Records from a data source:

....

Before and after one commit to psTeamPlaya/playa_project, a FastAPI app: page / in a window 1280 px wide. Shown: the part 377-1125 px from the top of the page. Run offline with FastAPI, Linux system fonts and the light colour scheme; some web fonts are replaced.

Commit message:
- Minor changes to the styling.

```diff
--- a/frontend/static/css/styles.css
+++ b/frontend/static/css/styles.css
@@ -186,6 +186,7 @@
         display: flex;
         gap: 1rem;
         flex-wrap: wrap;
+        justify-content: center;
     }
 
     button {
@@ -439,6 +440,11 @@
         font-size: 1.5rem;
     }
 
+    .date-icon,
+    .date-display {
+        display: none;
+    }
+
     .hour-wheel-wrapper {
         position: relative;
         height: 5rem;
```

....

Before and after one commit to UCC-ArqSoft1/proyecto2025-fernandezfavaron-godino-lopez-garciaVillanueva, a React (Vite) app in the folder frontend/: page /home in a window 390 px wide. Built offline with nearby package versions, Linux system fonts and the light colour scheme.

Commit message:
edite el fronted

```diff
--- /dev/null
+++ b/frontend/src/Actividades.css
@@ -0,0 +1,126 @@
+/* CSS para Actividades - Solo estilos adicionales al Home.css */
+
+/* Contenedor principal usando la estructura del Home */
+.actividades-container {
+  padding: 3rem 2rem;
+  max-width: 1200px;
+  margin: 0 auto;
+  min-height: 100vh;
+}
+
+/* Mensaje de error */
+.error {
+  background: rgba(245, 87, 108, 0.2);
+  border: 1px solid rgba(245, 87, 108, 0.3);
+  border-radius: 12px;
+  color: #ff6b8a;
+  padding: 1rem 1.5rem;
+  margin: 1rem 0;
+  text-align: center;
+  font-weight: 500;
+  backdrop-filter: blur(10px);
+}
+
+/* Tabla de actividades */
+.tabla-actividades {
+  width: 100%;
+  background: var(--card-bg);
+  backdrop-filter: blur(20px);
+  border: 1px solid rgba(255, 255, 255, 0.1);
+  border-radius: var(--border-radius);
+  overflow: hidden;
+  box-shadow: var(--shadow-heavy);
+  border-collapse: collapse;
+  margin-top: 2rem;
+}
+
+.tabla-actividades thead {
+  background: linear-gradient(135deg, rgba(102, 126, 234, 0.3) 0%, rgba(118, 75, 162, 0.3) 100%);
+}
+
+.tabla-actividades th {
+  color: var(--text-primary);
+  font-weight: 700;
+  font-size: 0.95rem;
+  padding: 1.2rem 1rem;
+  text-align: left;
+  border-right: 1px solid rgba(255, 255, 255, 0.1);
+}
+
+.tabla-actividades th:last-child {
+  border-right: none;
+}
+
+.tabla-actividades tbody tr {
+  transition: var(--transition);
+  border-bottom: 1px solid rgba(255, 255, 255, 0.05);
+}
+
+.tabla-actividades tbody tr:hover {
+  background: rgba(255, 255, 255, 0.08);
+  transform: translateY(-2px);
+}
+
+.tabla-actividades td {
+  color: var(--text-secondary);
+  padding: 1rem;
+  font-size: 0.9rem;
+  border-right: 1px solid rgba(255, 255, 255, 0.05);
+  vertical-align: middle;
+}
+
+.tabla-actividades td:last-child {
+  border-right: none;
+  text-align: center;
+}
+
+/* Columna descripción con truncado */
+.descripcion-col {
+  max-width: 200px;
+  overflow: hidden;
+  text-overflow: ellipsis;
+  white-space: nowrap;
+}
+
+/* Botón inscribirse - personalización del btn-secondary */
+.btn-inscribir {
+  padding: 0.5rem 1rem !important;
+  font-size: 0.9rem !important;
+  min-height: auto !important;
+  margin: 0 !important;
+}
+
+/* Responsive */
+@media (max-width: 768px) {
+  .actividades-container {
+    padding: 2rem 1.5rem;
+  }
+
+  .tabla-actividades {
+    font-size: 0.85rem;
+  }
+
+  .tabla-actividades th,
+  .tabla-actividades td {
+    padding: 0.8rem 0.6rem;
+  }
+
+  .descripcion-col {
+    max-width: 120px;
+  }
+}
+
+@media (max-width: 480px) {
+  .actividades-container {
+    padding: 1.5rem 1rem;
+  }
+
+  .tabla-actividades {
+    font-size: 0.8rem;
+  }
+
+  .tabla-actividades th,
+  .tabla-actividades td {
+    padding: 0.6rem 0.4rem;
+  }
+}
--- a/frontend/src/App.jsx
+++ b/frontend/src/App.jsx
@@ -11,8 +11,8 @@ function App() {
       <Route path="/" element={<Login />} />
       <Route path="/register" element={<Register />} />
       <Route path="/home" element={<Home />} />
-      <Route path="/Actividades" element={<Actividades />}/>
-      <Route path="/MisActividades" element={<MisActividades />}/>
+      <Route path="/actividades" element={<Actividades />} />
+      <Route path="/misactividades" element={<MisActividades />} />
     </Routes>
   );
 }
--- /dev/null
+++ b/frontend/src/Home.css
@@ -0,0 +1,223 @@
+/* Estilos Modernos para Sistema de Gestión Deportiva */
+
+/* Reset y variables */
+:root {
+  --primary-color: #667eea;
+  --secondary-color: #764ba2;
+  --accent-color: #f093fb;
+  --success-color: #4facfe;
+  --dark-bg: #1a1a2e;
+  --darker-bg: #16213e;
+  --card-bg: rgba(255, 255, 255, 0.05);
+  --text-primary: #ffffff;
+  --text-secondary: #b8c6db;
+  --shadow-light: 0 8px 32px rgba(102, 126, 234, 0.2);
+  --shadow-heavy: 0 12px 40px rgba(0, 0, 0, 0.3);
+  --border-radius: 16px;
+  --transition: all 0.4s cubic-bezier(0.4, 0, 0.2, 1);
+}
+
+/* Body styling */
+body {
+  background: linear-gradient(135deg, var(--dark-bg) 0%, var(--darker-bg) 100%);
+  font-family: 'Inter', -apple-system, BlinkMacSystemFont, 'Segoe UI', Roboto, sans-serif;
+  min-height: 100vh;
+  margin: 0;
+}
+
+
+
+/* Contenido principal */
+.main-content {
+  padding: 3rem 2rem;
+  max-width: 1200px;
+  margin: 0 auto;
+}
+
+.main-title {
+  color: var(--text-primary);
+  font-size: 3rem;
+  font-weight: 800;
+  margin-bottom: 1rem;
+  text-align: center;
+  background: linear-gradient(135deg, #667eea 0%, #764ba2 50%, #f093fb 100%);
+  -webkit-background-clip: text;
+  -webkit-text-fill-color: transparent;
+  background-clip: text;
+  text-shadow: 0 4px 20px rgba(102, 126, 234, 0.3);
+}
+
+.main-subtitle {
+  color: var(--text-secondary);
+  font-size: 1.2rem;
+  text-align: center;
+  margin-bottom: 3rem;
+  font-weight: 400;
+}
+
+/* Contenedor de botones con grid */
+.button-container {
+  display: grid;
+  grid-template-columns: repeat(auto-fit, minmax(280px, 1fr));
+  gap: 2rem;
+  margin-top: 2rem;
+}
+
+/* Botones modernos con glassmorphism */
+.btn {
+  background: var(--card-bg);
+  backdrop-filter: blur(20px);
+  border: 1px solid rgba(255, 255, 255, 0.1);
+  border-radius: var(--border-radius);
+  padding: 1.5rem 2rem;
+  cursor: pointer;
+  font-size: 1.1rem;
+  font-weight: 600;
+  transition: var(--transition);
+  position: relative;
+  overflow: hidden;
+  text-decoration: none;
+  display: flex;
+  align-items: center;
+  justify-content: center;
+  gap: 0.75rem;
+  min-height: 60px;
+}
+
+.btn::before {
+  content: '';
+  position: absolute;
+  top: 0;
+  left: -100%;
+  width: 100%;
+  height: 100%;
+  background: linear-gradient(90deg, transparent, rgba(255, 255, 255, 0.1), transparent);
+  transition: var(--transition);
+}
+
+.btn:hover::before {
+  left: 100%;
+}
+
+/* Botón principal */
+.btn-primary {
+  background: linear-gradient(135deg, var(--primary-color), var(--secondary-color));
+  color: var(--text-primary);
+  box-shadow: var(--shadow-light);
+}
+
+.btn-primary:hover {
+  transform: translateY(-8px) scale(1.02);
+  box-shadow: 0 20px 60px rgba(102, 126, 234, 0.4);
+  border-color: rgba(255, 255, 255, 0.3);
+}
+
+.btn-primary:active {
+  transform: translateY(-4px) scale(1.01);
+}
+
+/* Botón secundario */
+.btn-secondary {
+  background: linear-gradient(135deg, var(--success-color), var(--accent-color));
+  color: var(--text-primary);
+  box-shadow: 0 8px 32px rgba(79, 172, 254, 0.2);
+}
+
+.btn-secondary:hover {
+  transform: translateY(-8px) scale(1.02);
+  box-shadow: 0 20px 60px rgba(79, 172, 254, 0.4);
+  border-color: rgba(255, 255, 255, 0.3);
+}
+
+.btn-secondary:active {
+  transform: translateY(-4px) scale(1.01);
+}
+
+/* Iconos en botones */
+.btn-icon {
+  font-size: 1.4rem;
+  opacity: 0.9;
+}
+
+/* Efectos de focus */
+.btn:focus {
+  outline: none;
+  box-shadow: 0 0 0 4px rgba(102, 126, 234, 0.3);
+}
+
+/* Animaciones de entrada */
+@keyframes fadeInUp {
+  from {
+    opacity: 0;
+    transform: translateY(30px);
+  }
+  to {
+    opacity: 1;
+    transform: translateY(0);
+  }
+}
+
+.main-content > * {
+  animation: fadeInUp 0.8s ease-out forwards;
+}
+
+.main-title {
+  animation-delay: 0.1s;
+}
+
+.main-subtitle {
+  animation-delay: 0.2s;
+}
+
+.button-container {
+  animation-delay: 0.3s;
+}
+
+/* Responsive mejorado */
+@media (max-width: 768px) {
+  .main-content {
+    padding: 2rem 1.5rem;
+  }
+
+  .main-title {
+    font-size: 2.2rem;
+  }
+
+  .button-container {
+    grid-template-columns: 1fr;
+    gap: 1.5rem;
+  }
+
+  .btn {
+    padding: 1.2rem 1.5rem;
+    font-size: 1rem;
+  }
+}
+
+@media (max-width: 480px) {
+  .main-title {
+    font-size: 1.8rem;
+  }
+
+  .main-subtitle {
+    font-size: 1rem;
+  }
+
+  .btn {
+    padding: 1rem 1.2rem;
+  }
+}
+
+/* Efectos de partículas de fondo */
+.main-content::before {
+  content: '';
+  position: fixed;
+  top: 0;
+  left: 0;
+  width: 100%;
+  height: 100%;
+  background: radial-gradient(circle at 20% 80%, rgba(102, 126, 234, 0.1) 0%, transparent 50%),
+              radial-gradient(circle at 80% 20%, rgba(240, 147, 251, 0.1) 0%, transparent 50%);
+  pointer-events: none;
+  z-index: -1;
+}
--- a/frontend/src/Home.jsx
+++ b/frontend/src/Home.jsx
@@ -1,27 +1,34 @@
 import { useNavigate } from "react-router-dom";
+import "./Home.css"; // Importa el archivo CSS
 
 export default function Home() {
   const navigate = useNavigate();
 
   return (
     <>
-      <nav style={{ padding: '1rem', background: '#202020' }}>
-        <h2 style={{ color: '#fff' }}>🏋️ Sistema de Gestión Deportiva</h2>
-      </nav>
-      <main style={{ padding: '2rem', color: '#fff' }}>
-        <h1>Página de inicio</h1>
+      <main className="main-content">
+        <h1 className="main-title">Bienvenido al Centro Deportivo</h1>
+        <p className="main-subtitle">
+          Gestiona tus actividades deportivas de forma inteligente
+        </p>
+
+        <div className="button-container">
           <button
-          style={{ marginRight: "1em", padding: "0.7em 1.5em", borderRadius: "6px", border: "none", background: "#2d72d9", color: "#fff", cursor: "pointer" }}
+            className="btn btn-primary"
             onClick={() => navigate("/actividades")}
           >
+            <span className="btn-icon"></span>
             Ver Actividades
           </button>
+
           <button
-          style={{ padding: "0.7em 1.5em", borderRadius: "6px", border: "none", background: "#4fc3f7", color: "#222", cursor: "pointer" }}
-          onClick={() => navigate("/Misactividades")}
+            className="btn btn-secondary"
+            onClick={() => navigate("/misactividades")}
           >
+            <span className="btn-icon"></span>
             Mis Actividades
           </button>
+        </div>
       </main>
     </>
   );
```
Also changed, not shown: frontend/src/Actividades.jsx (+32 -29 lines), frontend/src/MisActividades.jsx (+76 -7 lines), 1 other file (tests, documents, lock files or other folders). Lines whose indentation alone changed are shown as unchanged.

....

_Activity:_ Among the entries above, count the lines that contain the word "transparent" and give the number by itself.

_Expected answer:_ 4